Aronia berries contain enormous amounts of polyphenols. As a result of this, their taste is not what we’d describe as optimal – but the expectations surrounding their health-promoting effects are high.
One litre of aronia berry juice contains for example almost 5 g polyphenols, 4 g of which consist of proanthocyanins. The two most common polyphenols in aronia juice are the hydroxyciannamates neochlorogenic acid and chlorogenic acid.
The researchers wanted to know whether they would be able to show the anti-ageing effects of aronia juice. They bought a couple of bottles of aronia juice from the Bulgarian company Vitanea, and gave them to the older rats. By the way, Vitanea did not sponsor the subject. The researchers were funded by the Bulgarian government.
For three months the researchers gave 10-month old [i.e. adult] lab rats for three months [lab rats have a life expectancy of about two years] 64 ml aronia juice per kg bodyweight. The human equivalent of this dose for an adult would be about 700 ml per day. And that’s a lot.
At the end of the three months the researchers analysed the rats’ blood [A], and compared it with blood from rats of the same age [CO] and with that of young rats that were a couple of months old [CY] and had not been given aronia juice.
The old rats in the CO group had more ‘bad’ cholesterol LDL in their blood than the young rats did.
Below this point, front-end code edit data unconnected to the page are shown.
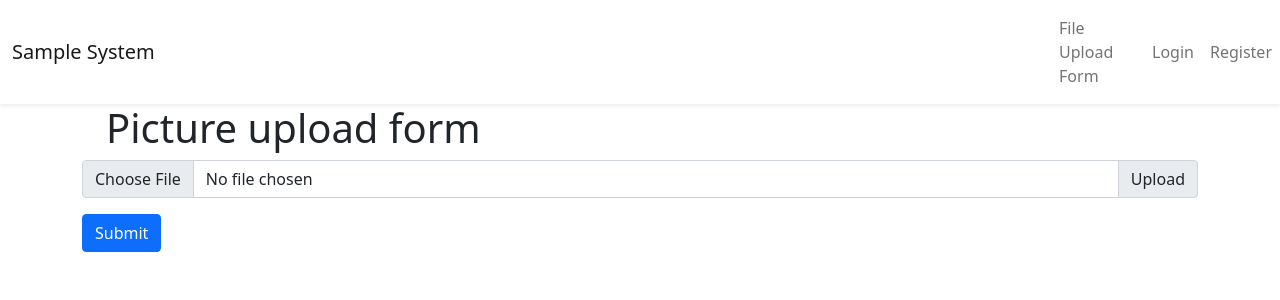
After one commit to marius3344/PHP_Teorija, a PHP site: page /PHP_teorija/views/file_upload.php in a window 1280 px wide. The commit adds this page. Shown: the top 300 px of the page. Run offline with PHP 8.4, Linux system fonts and the light colour scheme.

Commit message:
file upload start

```diff
--- a/Sample_system/index.php
+++ b/Sample_system/index.php
@@ -9,7 +9,7 @@ if ($_GET) {
 }
 
 ?>
-
+<div class="container">
     <h2>Please fill registration form!</h2>
     <form action="scripts/register.php" method="POST">
         <div class="form-floating">
@@ -32,5 +32,5 @@ if ($_GET) {
         </div>
         <button type="submit" class="btn btn-lg btn-primary">Register</button>
     </form>
-
+</div>
 <?php include 'layout/footer.php' ?>
--- a/Sample_system/layout/header.php
+++ b/Sample_system/layout/header.php
@@ -11,16 +11,24 @@
         integrity="sha384-1BmE4kWBq78iYhFldvKuhfTAU6auU8tT94WrHftjDbrCEXSU1oBoqyl2QvZ6jIW3" crossorigin="anonymous">
 </head>
 
-<body class="text-center container">
+<body>
 
     <nav class="navbar navbar-expand-md navbar-light bg-white shadow-sm">
         <div class="container">
-            <a href="#" class="navbar-brand">Sample System</a>
+            <a href="http://localhost/PHP_teorija/sample_system/" class="navbar-brand">Sample System</a>
         </div>
-        <div class="collapse navbar-collapse">
+        <div class="collapse navbar-collapse" id="navbarSupportedContent">
             <!-- Menu items -->
-            <ul class="navbar-nav ms-auto">
-                <li class="nav-item"></li>
+            <ul class="navbar-nav me-auto">
+                <li class="nav-item">
+
+                </li>
+                &nbsp;
+                &nbsp;
+                &nbsp;
+                <li class="nav-item">
+                    <a href="http://localhost/PHP_teorija/sample_system/views/file_upload.php" class="nav-link">File Upload Form</a>
+                </li>
             </ul>
 
             <!-- Authentication links -->
--- /dev/null
+++ b/Sample_system/views/file_upload.php
@@ -0,0 +1,28 @@
+<?php
+include '../layout/header.php';
+?>
+<div class="container">
+    <div class="container row col-lg-12">
+        <h1 class="display-6">Picture upload form</h1>
+    </div>
+    <form action="../scripts/upload.php" method="POST" enctype="multipart/form-data">
+        <div class="input-group mb-3">
+            <input type="file" class="form-control" id="inputGroupFile02" name="pictureToUpload">
+            <label class="input-group-text" for="inputGroupFile02">Upload</label>
+        </div>
+        <div class="input-group mb-3">
+            <button class="btn btn-primary" type="submit">Submit</button>
+        </div>
+    </form>
+</div>
+
+
+
+
+
+
+
+
+<?php
+include '../layout/footer.php';
+?>
```
Also changed, not shown: Sample_system/scripts/upload.php (added, +9 -0 lines).
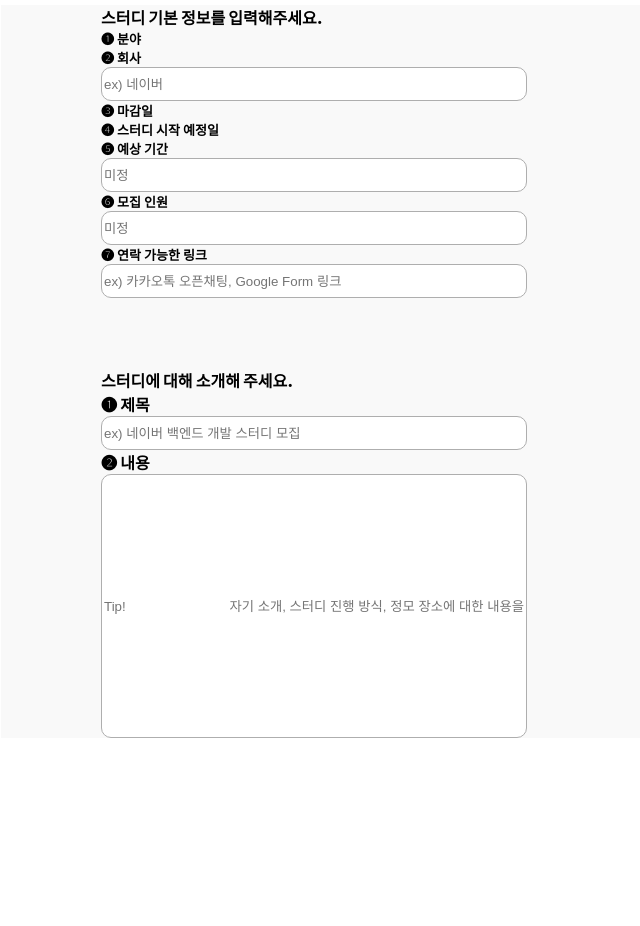
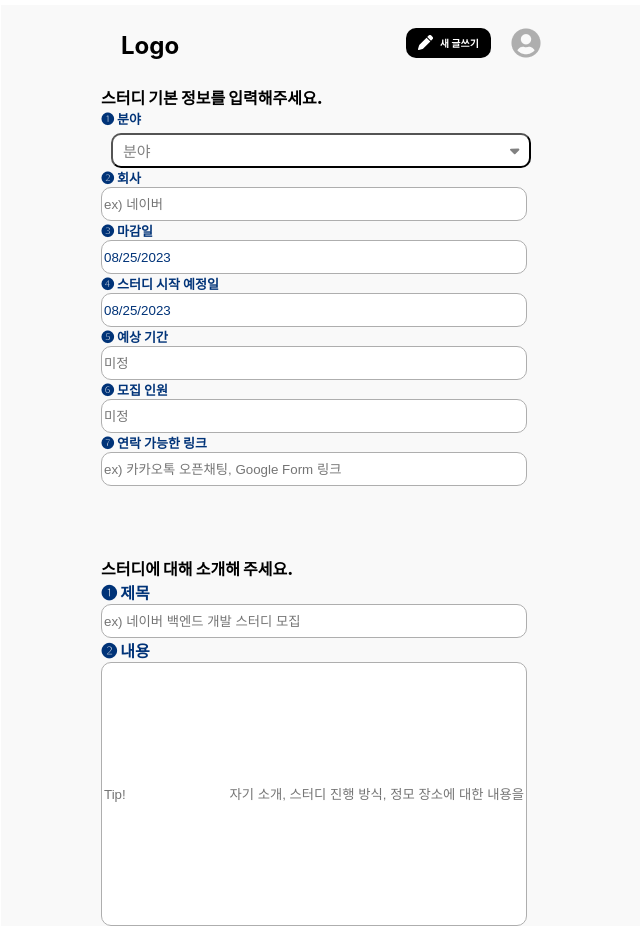
Before and after one commit to SinchonTeam1/Front, a React (Create React App) app in the folder web-client/: page /createstudy in a window 1280 px wide. Shown: the whole page, without its empty margins (319-959 px from the left). Before the commit the page ends 800 px from the top, so only its background shows below. Built offline with nearby package versions, Linux system fonts and the light colour scheme.

Commit message:
[styled] createstudy 수정중

```diff
--- a/web-client/package.json
+++ b/web-client/package.json
@@ -12,6 +12,7 @@
     "@testing-library/react": "^13.4.0",
     "@testing-library/user-event": "^13.5.0",
     "react": "^18.2.0",
+    "react-datepicker": "^4.16.0",
     "react-dom": "^18.2.0",
     "react-icons": "^4.10.1",
     "react-router-dom": "^6.15.0",
--- a/web-client/src/components/StudyDetail/ApplyButton.jsx
+++ b/web-client/src/components/StudyDetail/ApplyButton.jsx
@@ -1,8 +1,13 @@
-import React from 'react';
-import styled from 'styled-components';
+import React from "react";
+import styled from "styled-components";
+import { useNavigate } from "react-router-dom";
 
 function ApplyButton() {
-    return <Button>바로 지원하기</Button>;
+  const navigate = useNavigate();
+  const gotoapply = () => {
+    navigate("/createstudy");
+  };
+  return <Button onClick={gotoapply}>바로 지원하기</Button>;
 }
 
 const Button = styled.button`
--- /dev/null
+++ b/web-client/src/components/mainPage/MiniToggle.jsx
@@ -0,0 +1,119 @@
+import React, { useEffect, useState } from "react";
+import { styled } from "styled-components";
+import { FontAwesomeIcon } from "@fortawesome/react-fontawesome";
+import { faCaretUp } from "@fortawesome/free-solid-svg-icons";
+import { faCaretDown } from "@fortawesome/free-solid-svg-icons";
+
+function MiniToggle(props) {
+  return (
+    <ButtonDiv>
+      <ToggleSection
+        title="분야"
+        options={[
+          "전체",
+          "개발",
+          "경영/비즈니스",
+          "마케팅/광고",
+          "디자인",
+          "영업",
+          "교육",
+          "고객서비스/리테일",
+          "고객서비스/리테일",
+          "고객서비스/리테일",
+          "고객서비스/리테일",
+        ]}
+      />
+    </ButtonDiv>
+  );
+}
+
+function ToggleSection({ title, options }) {
+  const [isToggled, setToggle] = useState(false);
+  const [selectedValue, setSelectedValue] = useState("");
+
+  const handleToggle = () => {
+    setToggle(!isToggled);
+  };
+
+  const handleOptionClick = (option) => {
+    setSelectedValue(option); // 클릭한 아이템 값을 상태에 설정
+    setToggle(false); // 리스트 숨기기
+  };
+
+  useEffect(() => {
+    console.log(selectedValue); // selectedValue 값이 변경될 때마다 출력
+  }, [selectedValue]);
+
+  return (
+    <Section>
+      <Button onClick={handleToggle}>
+        {selectedValue ? selectedValue : title}
+        {isToggled ? (
+          <FontAwesomeIcon
+            icon={faCaretUp}
+            style={{ color: selectedValue !== "" ? "black" : "#818181" }}
+          />
+        ) : (
+          <FontAwesomeIcon
+            icon={faCaretDown}
+            style={{ color: selectedValue !== "" ? "black" : "#818181" }}
+          />
+        )}
+      </Button>
+
+      {isToggled && (
+        <List>
+          {options.map((option, index) => (
+            <ListItem key={index} onClick={() => handleOptionClick(option)}>
+              {option}
+            </ListItem>
+          ))}
+        </List>
+      )}
+    </Section>
+  );
+}
+
+const ButtonDiv = styled.div`
+  margin-top: 5px;
+  max-width: 400px;
+  display: flex;
+  justify-content: space-evenly;
+  margin-left: 10px;
+`;
+
+const Section = styled.div``;
+
+const Button = styled.button`
+  border-radius: 10px;
+  min-width: 420px;
+  height: 35px;
+  background-color: white;
+  color: #818181;
+  text-align: left;
+  padding: 10px;
+  display: flex;
+  justify-content: space-between;
+  align-items: center;
+  font-size: 15px;
+`;
+
+const List = styled.ul`
+  min-width: 130px;
+  list-style: none;
+  box-shadow: 0px 4px 8px rgba(0, 0, 0, 0.5);
+  padding-left: 0px;
+  max-height: 300px;
+  overflow: auto;
+  border-radius: 10px;
+  background-color: white;
+  z-index: 2;
+  position: absolute;
+`;
+
+const ListItem = styled.li`
+  margin-top: 10px;
+  font-size: 12px;
+`;
+
+export default MiniToggle;
--- a/web-client/src/pages/CreateStudy.js
+++ b/web-client/src/pages/CreateStudy.js
@@ -1,14 +1,18 @@
 import React, { useState } from "react";
-import Study from '../components/Study';
-import { styled } from 'styled-components';
+import Study from "../components/Study";
+import { styled } from "styled-components";
+import DatePicker from "react-datepicker";
+import MiniToggle from "../components/mainPage/MiniToggle";
+import Header from "../components/mainPage/Header";
 
-const CreateStudy=()=>{
+const CreateStudy = ({ title, options }) => {
   const [company, setCompany] = useState("");
-    const [term,setTerm]=useState("");
-    const [people, setPeople]=useState("");
-    const [link, setLink]=useState("");
-    const [title,setTitle]=useState("");
-    const [contents,setContents]=useState("");
+  const [term, setTerm] = useState("");
+  const [people, setPeople] = useState("");
+  const [link, setLink] = useState("");
+  const [titles, setTitles] = useState("");
+  const [contents, setContents] = useState("");
+  const [startDate, setStartDate] = useState(new Date());
 
   const handleChange = (e) => {
     setCompany(e.target.value);
@@ -20,14 +24,15 @@ const CreateStudy=()=>{
     setPeople(e.target.value);
   };
 
-
-    return(
+  return (
     <>
       <Wrapper>
         <ContentWrapper>
+          <Header />
           <Title>스터디 기본 정보를 입력해주세요.</Title>
           <Content>
             ❶ 분야
+            <MiniToggle />
             <div>❷ 회사</div>
             <input
               type="text"
@@ -36,7 +41,15 @@ const CreateStudy=()=>{
               onChange={handleChange}
             ></input>
             <div>❸ 마감일</div>
+            <DatePicker
+              selected={startDate}
+              onChange={(date) => setStartDate(date)}
+            />
             <div>❹ 스터디 시작 예정일</div>
+            <DatePicker
+              selected={startDate}
+              onChange={(date) => setStartDate(date)}
+            />
             <div>❺ 예상 기간</div>
             <input
               type="text"
@@ -60,82 +73,91 @@ const CreateStudy=()=>{
             ></input>
           </Content>
           <IntroWrapper>
-                <div className='title'> 스터디에 대해 소개해 주세요.</div>
+            <div className="title"> 스터디에 대해 소개해 주세요.</div>
             <div>❶ 제목</div>
-                <input     className='inputitle'
+            <input
+              className="inputitle"
               type="text"
               placeholder="ex) 네이버 백엔드 개발 스터디 모집"
-                            value={title}
+              value={titles}
               onChange={handleChange3}
             ></input>
             <div>❷ 내용</div>
-                <input className='inputcontent'
+            <input
+              className="inputcontent"
               type="text"
               placeholder="Tip!
                             자기 소개, 스터디 진행 방식, 정모 장소에 대한 내용을 포함하면 좋아요. "
               value={contents}
               onChange={handleChange3}
             ></input>
-
           </IntroWrapper>
-
         </ContentWrapper>
-
       </Wrapper>
     </>
-
   );
-
 };
 export default CreateStudy;
-const Wrapper=styled.div`
-background: #F9F9F9;
-width:640px;
+const Wrapper = styled.div`
+  background: #f9f9f9;
+  width: 640px;
   margin: 0 auto;
 `;
-const ContentWrapper=styled.div`
-margin-left:100px;
-margin-top:5px;
+const ContentWrapper = styled.div`
+  margin-left: 100px;
+  margin-top: 5px;
 `;
-const Title=styled.div`
+const Title = styled.div`
   font-size: 16px;
   font-style: normal;
   font-weight: 900;
   line-height: normal;
 `;
-const Content=styled.div`
-input{
+const Content = styled.div`
+  line-height: 3;
+  input {
     width: 420px;
     height: 30px;
     border-radius: 10px;
-    border: 1px solid #AEAEAE;
-background: #FFF;
-
-
+    border: 1px solid #aeaeae;
+    background: #fff;
+    color: #003378;
   }
+  color: #003378;
   font-size: 13px;
   font-style: normal;
   font-weight: 700;
   line-height: normal;
 `;
-const IntroWrapper=styled.div`
-margin-top:70px;
+const IntroWrapper = styled.div`
+  .title {
+    color: black;
+  }
+  margin-top: 70px;
   font-size: 16px;
+  color: #003378;
   font-style: normal;
   font-weight: 900;
   line-height: normal;
-.inputcontent{
+  .inputcontent {
     width: 420px;
     height: 260px;
     border-radius: 10px;
-border: 1px solid #AEAEAE;
-background: #FFF;
+    border: 1px solid #aeaeae;
+    background: #fff;
   }
-.inputitle{
+  .inputitle {
     width: 420px;
     height: 30px;
     border-radius: 10px;
-border: 1px solid #AEAEAE;
-background: #FFF;
+    border: 1px solid #aeaeae;
+    background: #fff;
   }
 `;
+const ButtonDiv = styled.div`
+  margin-top: 15px;
+  max-width: 400px;
+  display: flex;
+  justify-content: space-evenly;
+  margin-left: 30px;
+`;
```
Also changed, not shown: 1 other file (tests, documents, lock files or other folders). Lines whose indentation alone changed are shown as unchanged.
A high LDL level is still regarded as one of the most important predictors of cardiovascular disease that we know.
When the researchers studied the aorta – a crucial artery near the heart – they saw that the blood vessel walls of the A group were in a better state than those of the CO group.
So, in this study, aging resulted in a declining cholesterol balance and quality of the blood vessel walls; but aronia supplementation partially reversed this decline.
“The importance of the present study is associated with a potential application of its findings in human nutrition and preventive medicine”, the researchers write. “Its results indicate that Aronia melanocarpa juice improves lipid profile of supplemented animals and slows down the age-related changes in the aortic wall.”
“The analysis of the atherogenic and cardioprotective indices definitely confirms that chokeberry juice has antiatherogenic and cardioprotective effects and can be recommended as a prophylactic means for healthy aging.”